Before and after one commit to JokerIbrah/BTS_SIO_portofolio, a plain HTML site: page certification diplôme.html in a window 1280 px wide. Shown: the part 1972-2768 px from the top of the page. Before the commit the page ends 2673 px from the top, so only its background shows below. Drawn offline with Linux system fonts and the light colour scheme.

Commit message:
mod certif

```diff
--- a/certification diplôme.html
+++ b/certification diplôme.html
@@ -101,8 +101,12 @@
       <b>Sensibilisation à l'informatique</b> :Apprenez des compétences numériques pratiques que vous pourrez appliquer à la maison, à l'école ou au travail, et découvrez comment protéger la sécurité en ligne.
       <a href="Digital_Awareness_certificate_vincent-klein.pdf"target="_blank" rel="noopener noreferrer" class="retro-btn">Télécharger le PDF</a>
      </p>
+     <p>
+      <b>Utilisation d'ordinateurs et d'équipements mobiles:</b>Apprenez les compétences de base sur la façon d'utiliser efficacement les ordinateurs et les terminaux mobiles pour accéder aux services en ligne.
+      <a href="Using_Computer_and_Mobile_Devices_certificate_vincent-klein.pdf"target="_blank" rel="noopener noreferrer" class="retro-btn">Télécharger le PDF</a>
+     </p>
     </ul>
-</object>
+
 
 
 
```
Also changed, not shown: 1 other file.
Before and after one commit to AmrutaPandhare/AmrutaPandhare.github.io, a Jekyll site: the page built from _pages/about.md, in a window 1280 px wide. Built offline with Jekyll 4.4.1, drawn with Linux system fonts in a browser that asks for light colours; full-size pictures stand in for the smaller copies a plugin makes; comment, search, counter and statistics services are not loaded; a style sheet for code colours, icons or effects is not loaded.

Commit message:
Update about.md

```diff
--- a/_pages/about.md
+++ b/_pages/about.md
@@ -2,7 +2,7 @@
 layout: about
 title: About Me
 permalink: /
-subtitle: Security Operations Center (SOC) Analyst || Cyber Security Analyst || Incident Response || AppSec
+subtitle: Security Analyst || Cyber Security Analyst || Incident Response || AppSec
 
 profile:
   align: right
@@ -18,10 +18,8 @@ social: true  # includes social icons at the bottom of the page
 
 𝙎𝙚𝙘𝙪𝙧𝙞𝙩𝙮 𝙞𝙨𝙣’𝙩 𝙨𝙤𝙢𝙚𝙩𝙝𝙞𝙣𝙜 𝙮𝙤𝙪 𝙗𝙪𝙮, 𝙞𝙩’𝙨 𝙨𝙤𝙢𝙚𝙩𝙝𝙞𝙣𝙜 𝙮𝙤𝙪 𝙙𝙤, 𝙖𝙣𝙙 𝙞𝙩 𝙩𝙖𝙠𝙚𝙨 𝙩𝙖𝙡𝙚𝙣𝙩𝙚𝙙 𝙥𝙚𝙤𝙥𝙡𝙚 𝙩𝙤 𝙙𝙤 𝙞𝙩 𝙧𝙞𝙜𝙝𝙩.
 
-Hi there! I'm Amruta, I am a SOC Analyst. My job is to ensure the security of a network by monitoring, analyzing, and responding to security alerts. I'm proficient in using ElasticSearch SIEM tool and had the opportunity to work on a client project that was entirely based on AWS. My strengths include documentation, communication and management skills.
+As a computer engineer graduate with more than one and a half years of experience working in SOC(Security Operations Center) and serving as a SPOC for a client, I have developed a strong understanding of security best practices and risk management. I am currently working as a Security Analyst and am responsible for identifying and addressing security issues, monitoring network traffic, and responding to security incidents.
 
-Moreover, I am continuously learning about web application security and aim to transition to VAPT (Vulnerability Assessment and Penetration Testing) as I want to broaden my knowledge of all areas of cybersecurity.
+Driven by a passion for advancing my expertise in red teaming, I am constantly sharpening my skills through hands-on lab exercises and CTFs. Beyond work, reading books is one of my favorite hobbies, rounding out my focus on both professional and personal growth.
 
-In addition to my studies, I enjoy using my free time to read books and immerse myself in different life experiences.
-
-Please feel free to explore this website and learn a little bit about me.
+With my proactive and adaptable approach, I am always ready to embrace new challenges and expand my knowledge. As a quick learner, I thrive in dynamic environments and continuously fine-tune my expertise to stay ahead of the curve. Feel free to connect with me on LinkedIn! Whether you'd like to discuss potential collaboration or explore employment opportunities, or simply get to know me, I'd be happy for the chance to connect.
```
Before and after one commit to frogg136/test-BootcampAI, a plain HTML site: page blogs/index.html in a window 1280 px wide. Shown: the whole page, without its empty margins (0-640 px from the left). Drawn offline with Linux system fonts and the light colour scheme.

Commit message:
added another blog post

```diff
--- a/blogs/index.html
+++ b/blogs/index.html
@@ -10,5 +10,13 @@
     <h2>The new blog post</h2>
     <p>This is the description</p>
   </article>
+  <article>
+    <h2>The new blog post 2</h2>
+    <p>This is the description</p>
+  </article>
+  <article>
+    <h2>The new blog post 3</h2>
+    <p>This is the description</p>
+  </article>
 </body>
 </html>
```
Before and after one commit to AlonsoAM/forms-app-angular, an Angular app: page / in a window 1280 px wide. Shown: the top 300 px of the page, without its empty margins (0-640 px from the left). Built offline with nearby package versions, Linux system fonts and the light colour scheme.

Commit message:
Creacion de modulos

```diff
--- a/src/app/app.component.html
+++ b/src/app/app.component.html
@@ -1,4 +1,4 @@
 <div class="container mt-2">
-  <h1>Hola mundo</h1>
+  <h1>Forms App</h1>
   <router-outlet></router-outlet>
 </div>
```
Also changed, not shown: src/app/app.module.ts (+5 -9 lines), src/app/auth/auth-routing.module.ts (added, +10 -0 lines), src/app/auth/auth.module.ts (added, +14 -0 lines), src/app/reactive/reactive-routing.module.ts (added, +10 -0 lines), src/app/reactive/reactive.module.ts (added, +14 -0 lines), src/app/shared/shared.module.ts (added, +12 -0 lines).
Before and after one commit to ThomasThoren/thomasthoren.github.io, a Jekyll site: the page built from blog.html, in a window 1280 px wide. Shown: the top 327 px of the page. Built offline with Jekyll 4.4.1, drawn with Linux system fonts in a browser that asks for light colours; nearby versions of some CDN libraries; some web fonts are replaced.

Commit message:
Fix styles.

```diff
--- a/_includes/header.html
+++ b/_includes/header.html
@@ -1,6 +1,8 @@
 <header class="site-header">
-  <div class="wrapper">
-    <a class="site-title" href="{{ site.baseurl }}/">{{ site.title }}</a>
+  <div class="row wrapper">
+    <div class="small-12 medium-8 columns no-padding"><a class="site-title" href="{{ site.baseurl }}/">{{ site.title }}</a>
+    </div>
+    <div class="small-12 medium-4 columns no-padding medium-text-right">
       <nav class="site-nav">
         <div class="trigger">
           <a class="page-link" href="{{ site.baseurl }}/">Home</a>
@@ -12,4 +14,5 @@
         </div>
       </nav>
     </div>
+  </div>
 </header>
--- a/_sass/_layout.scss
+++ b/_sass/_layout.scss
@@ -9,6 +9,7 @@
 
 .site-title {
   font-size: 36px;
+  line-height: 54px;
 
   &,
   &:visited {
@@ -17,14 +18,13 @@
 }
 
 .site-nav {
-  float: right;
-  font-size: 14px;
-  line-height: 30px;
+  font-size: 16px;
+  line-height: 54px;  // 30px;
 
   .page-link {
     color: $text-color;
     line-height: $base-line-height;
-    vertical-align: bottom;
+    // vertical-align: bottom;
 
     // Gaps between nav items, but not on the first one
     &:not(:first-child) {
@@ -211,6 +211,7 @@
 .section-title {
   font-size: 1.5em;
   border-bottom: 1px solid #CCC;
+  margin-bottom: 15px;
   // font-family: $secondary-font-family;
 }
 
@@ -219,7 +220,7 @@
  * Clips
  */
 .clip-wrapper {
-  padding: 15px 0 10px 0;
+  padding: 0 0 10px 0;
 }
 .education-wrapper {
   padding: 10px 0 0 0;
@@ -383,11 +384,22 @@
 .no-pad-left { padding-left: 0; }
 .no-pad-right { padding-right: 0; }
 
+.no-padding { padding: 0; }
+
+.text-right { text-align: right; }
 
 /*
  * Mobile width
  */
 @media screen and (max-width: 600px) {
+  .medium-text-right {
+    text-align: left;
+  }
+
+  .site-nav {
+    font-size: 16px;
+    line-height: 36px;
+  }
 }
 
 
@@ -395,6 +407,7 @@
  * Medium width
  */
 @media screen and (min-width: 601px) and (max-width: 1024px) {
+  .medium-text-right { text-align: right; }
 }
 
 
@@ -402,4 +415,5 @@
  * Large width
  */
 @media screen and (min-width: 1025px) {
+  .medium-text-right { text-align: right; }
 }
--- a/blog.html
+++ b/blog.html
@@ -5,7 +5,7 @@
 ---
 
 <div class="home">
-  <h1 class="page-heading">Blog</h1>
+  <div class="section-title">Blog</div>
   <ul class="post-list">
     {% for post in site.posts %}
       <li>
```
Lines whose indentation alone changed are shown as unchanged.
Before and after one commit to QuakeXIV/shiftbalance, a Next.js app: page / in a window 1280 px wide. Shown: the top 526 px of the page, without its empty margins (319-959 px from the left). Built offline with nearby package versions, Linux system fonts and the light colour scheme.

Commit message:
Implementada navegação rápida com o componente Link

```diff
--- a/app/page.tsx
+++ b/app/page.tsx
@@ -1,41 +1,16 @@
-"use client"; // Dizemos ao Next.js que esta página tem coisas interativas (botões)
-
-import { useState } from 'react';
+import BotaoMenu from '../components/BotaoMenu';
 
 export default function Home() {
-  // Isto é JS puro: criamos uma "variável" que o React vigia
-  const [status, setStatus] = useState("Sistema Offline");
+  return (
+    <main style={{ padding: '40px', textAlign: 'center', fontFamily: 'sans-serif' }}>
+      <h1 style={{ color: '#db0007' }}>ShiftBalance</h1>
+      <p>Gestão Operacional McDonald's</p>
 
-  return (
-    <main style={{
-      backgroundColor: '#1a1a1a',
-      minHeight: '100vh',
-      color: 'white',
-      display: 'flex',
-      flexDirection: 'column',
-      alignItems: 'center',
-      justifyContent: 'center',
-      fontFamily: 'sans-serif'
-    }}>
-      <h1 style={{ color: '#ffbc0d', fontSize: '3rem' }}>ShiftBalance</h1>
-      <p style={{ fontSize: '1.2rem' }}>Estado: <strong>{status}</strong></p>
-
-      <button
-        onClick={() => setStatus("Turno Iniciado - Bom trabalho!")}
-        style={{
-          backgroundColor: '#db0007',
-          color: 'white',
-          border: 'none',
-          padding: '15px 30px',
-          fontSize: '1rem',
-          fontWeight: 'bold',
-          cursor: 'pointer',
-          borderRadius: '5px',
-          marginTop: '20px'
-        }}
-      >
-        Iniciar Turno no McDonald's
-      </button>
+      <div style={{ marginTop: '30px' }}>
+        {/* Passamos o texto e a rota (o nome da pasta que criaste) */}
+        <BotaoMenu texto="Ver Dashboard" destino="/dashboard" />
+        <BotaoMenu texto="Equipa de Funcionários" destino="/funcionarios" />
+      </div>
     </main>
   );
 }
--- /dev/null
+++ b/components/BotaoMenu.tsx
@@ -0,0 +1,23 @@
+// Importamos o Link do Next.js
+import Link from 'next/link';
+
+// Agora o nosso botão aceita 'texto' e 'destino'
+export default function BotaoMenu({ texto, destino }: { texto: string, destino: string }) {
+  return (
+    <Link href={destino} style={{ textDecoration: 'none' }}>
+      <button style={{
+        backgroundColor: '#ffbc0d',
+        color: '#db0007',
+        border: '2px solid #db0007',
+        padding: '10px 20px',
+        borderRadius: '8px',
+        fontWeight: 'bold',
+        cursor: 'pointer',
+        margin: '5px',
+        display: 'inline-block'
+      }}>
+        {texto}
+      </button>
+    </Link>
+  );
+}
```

____________________

_TASK PROMPT_
Once you have read the entries above, state how many of their lines include "books", giving the number alone.

_ANSWER BOX_
2